The facts below highlight air transport's impact worldwide:

  • The IATA has forecasted that in 2010, close to 2.3 billion passengers, approximately 30% of the world’s population, will be transported by the world’s airlines.
  • Air cargo has become the essential mode of transportation for high value and perishable goods. 40% of all goods by value worldwide are transported by air.

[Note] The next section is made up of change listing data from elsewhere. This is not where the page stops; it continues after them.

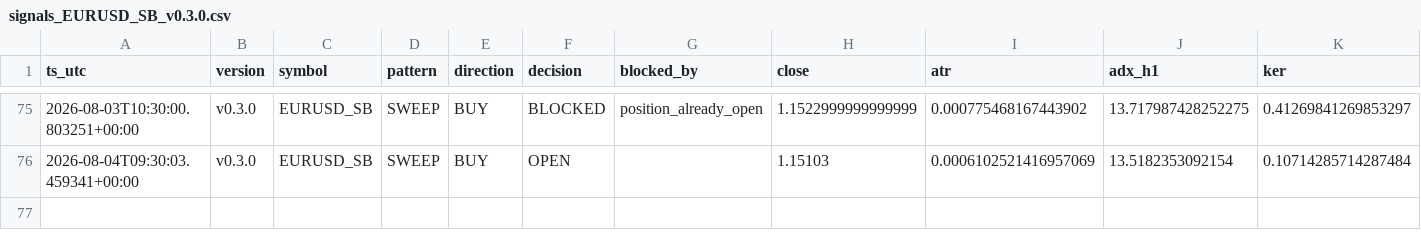
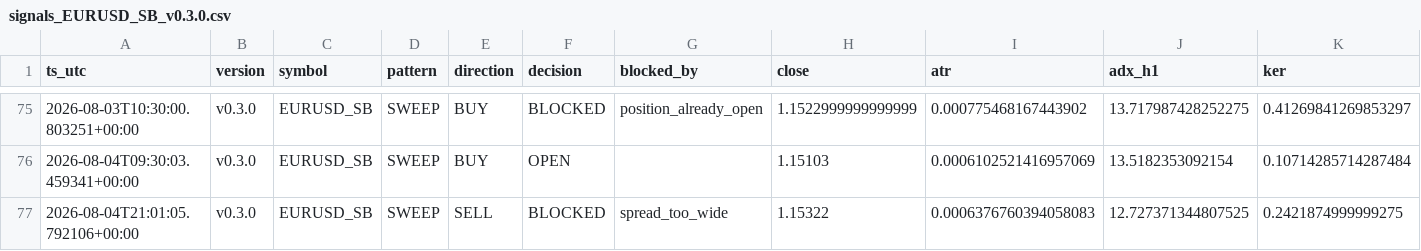
Before and after one commit to jorgenofuentes/tb-logs, a CSV file: signals_EURUSD_SB_v0.3.0.csv, drawn as a sheet; only a part is shown, gaps mark what is left out; rows hold the shown columns only; the diff names each change by its address in the sheet, - before the commit and + after, or states it on an @@ line.

```diff
--- a/signals_EURUSD_SB_v0.3.0.csv
+++ b/signals_EURUSD_SB_v0.3.0.csv
+row 77: 2026-08-04T21:01:05.792106+00:00 | v0.3.0 | EURUSD_SB | SWEEP | SELL | BLOCKED | spread_too_wide | 1.15322 | 0.0006376760394058083 | 12.727371344807525 | 0.2421874999999275
```
Also changed, not shown: 3 other files.
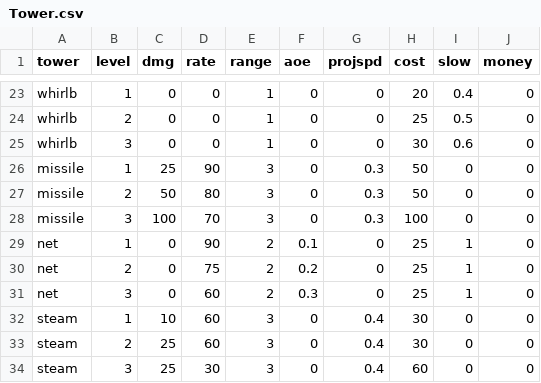
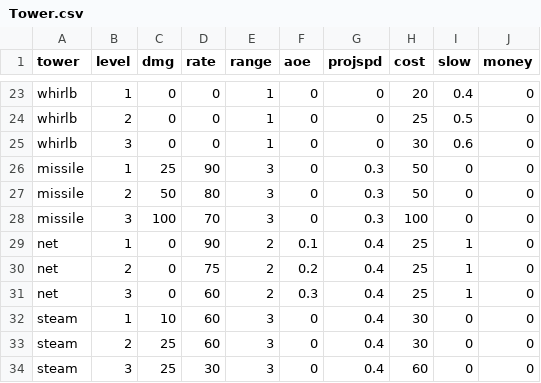
Before and after one commit to Fellowship-of-the-Bus/tdtd, a CSV file: src/main/resources/data/Tower.csv, drawn as a sheet; only a part is shown, gaps mark what is left out.

Commit message:
Fix nets

```diff
--- a/src/main/resources/data/Tower.csv
+++ b/src/main/resources/data/Tower.csv
@@ -28,5 +28,5 @@ missile,2,50,80,3,0,0.3,50,0,0
 missile,3,100,70,3,0,0.3,100,0,0
-net,1,0,90,2,0.1,0,25,1,0
-net,2,0,75,2,0.2,0,25,1,0
-net,3,0,60,2,0.3,0,25,1,0
+net,1,0,90,2,0.1,0.4,25,1,0
+net,2,0,75,2,0.2,0.4,25,1,0
+net,3,0,60,2,0.3,0.4,25,1,0
 steam,1,10,60,3,0,0.4,30,0,0
```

Many developing countries depend heavily on air cargo for their exports as other modes are unreliable or non-existent.
  • Worldwide growth of air travel in revenue passenger kilometers (RPK) traveled fell 3.8% in 2009, and it is expected to rebound 3.3% in 2010, followed by a 5.5% lift in 2011.
  • In South Asia alone, the number of passengers carried by air transport has grown 14% in 2007. East Asia and Pacific has seen a growth rate of 13%. These figures far exceed overall economic growth rates for these regions.
  • 43.3 million tons of freight will be transported by air in 2010, up from 30.4 million in 2000.
  • Air transport worldwide employs 5.5 million people.

Yet, by the same token, air transport now faces a fresh set of challenges, endangering the more optimistic growth forecasts. Fuel costs have risen substantially, from an annually $46 billion in 2000 to an astounding $136 billion in 2007, when crude oil prices were at $73 per barrel – still just above half of the $140 per barrel seen more recently in mid 2008.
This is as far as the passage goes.